§ **AIM OF THE EXERCISE**
Search the material below for lines containing the string "stored", and copy every one you find.

——

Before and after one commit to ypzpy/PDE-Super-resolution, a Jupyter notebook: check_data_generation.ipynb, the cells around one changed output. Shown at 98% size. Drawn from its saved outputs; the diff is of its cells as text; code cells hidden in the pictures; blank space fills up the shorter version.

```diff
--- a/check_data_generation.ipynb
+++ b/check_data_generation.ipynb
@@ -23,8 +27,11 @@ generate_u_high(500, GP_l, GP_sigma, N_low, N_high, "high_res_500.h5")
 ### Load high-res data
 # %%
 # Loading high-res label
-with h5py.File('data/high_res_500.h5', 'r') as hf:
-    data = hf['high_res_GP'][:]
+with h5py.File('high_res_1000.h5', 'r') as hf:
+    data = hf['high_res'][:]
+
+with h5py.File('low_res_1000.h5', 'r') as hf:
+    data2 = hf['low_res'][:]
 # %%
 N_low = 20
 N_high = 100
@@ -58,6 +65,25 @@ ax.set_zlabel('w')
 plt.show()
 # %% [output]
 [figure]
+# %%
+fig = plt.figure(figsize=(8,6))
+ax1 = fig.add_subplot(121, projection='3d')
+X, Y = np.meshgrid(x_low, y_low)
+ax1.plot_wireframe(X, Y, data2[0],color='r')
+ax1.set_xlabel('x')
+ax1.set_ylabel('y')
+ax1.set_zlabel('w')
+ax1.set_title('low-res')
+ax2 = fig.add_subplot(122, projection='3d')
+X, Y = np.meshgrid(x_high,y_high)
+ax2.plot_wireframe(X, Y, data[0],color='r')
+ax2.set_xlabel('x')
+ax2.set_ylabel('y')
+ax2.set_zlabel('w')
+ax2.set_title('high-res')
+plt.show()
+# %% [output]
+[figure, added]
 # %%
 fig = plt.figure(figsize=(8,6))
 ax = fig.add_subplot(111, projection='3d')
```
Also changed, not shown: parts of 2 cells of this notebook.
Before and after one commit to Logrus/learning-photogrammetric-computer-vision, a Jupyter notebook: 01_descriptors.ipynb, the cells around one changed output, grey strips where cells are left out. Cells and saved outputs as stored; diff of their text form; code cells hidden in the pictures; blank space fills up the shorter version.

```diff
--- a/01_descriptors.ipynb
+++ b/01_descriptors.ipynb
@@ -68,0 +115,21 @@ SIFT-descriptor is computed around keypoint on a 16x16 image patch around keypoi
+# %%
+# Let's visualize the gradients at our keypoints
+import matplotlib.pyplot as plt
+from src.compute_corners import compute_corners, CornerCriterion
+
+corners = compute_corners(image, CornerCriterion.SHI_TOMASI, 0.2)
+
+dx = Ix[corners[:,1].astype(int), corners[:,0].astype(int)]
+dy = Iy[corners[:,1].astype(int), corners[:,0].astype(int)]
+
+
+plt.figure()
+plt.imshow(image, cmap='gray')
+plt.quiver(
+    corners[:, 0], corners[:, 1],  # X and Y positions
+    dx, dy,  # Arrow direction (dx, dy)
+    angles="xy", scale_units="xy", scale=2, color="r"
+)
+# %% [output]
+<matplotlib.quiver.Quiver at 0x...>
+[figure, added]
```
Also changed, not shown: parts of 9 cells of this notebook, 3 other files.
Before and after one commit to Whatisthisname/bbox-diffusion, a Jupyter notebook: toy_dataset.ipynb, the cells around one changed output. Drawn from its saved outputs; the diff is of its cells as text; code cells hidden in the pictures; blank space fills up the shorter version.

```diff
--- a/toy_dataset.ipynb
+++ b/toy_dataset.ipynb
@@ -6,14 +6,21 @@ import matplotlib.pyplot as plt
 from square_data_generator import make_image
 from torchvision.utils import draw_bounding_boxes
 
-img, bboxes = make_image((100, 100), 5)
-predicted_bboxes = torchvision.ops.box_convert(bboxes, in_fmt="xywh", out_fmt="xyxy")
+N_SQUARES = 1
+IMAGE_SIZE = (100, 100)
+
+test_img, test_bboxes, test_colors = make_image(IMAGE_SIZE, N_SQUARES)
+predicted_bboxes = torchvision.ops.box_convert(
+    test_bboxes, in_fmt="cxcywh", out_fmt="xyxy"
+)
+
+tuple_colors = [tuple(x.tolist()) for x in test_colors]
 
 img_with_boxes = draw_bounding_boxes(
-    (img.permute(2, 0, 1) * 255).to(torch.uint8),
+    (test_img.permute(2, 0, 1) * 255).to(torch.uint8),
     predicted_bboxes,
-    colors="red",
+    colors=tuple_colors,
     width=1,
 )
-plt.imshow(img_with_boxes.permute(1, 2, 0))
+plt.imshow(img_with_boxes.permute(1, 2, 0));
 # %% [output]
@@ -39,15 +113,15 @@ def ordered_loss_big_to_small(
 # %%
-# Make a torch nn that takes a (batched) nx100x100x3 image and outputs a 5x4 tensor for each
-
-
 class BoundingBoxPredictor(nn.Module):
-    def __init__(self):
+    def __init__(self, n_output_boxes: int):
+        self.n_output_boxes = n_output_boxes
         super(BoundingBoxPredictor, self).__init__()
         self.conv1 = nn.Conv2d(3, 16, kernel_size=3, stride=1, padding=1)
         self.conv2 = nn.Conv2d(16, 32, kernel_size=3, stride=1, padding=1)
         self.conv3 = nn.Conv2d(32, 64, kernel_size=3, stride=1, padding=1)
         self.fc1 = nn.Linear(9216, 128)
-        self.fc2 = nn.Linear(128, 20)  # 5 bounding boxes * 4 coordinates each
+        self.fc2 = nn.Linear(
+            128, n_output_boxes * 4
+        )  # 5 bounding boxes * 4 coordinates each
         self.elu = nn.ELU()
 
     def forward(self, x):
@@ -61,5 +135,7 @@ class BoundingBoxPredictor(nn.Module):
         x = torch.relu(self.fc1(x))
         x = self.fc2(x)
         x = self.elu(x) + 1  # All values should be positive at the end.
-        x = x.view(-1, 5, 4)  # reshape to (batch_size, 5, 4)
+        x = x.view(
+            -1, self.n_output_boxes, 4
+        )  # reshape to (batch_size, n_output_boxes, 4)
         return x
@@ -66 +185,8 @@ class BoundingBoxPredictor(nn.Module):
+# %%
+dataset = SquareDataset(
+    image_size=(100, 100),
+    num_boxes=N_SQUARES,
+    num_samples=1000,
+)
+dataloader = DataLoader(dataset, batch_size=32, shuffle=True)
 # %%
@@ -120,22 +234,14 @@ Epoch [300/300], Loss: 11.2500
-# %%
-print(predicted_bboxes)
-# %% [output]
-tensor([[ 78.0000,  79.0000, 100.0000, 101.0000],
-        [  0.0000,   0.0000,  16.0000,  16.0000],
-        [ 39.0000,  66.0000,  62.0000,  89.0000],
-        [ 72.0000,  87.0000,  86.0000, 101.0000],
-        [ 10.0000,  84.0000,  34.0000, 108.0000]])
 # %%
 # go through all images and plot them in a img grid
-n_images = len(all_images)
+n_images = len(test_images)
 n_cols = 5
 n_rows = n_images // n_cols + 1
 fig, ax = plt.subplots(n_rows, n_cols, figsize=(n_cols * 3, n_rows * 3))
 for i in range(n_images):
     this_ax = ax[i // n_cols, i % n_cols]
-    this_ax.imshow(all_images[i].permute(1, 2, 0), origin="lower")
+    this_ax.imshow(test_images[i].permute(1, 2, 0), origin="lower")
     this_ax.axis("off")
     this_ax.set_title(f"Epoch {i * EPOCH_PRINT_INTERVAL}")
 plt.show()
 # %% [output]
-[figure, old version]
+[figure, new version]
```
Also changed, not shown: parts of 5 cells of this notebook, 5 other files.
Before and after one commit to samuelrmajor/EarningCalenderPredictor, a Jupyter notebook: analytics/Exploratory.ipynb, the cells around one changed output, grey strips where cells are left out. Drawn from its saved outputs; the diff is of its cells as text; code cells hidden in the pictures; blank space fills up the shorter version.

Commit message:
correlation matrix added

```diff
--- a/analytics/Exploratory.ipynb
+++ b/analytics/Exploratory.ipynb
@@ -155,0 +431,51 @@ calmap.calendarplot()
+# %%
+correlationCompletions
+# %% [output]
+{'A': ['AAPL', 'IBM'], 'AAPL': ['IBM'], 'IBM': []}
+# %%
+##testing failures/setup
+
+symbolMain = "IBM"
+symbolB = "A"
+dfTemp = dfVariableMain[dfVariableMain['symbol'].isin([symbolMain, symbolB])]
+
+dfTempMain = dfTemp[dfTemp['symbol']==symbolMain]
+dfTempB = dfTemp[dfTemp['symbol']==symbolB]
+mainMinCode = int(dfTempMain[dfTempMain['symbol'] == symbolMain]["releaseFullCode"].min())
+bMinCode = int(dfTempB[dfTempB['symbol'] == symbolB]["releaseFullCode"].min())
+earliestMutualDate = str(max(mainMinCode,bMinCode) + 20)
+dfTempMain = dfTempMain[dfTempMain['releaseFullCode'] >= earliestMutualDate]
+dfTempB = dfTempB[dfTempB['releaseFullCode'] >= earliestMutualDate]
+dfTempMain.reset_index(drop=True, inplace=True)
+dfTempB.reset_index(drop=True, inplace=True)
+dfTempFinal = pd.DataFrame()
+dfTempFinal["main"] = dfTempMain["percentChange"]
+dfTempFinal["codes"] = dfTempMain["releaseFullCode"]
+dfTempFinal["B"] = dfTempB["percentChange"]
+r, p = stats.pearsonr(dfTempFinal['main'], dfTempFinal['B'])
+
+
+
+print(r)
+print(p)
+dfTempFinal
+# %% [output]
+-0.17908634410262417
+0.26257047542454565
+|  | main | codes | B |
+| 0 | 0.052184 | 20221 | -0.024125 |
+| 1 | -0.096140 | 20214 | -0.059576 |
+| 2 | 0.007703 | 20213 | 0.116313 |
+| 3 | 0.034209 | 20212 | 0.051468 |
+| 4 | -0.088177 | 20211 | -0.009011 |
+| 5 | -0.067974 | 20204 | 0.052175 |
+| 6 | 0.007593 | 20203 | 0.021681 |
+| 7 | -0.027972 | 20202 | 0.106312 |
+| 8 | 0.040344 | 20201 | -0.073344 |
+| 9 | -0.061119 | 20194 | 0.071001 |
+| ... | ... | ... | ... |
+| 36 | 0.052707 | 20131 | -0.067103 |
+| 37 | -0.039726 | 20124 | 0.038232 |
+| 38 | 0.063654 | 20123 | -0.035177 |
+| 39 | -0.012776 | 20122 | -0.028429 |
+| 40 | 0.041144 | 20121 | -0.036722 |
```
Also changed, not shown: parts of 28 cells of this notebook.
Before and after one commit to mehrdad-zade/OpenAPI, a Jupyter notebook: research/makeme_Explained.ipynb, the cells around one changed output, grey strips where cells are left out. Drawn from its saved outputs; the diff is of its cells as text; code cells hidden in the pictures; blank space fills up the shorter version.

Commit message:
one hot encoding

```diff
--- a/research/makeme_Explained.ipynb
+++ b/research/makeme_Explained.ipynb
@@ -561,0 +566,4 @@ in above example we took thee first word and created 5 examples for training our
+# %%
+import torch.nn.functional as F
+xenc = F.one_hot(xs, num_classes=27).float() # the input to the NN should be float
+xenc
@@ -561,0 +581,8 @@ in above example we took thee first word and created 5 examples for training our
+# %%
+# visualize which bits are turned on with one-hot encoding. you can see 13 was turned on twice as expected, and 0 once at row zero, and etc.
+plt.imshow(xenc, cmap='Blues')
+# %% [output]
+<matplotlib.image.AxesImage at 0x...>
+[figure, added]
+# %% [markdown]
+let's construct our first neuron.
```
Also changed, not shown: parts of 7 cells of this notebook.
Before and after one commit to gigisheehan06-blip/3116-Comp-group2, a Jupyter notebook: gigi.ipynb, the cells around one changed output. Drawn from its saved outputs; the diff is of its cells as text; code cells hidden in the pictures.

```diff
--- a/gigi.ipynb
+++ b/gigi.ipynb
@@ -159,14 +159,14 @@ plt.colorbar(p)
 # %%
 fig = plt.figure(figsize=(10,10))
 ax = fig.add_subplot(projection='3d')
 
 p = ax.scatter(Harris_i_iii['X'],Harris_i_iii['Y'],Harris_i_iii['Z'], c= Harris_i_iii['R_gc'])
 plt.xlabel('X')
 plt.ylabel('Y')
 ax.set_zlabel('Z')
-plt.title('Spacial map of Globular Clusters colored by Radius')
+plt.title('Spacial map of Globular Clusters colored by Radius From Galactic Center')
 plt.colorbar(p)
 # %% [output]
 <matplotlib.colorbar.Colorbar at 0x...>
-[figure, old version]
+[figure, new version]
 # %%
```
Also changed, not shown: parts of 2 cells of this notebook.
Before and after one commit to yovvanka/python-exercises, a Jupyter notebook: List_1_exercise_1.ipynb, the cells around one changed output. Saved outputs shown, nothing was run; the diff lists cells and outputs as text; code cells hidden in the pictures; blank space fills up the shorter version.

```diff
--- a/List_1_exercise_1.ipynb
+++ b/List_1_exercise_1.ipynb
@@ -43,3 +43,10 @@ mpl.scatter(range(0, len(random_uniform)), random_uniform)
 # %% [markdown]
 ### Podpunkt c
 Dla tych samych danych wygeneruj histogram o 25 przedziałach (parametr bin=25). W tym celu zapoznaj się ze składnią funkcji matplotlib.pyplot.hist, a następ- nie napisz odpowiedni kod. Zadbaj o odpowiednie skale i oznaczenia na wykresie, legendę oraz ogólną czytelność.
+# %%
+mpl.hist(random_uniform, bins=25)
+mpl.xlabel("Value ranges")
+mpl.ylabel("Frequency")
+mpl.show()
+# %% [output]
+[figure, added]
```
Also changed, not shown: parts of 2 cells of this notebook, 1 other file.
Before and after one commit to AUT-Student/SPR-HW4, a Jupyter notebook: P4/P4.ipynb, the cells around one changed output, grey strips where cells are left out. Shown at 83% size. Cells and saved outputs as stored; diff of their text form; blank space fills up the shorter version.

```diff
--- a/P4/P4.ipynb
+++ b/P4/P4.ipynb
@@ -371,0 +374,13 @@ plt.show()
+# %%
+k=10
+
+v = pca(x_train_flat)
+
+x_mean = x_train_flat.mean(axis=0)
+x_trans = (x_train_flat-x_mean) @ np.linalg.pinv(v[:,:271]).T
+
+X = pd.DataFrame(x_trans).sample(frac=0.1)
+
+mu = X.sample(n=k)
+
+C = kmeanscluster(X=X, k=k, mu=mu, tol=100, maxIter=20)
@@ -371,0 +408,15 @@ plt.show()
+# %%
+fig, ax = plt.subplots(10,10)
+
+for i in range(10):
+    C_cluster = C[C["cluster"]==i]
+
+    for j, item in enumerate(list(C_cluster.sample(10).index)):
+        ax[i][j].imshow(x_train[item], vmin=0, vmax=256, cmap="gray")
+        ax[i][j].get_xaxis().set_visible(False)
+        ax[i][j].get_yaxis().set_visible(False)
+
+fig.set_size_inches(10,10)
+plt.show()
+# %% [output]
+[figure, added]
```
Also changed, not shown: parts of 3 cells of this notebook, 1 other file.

——

§ **EXERCISE SOLUTION**
Before and after one commit to Logrus/learning-photogrammetric-computer-vision, a Jupyter notebook: 01_descriptors.ipynb, the cells around one changed output, grey strips where cells are left out. Cells and saved outputs as stored; diff of their text form; code cells hidden in the pictures; blank space fills up the shorter version.
Before and after one commit to AUT-Student/SPR-HW4, a Jupyter notebook: P4/P4.ipynb, the cells around one changed output, grey strips where cells are left out. Shown at 83% size. Cells and saved outputs as stored; diff of their text form; blank space fills up the shorter version.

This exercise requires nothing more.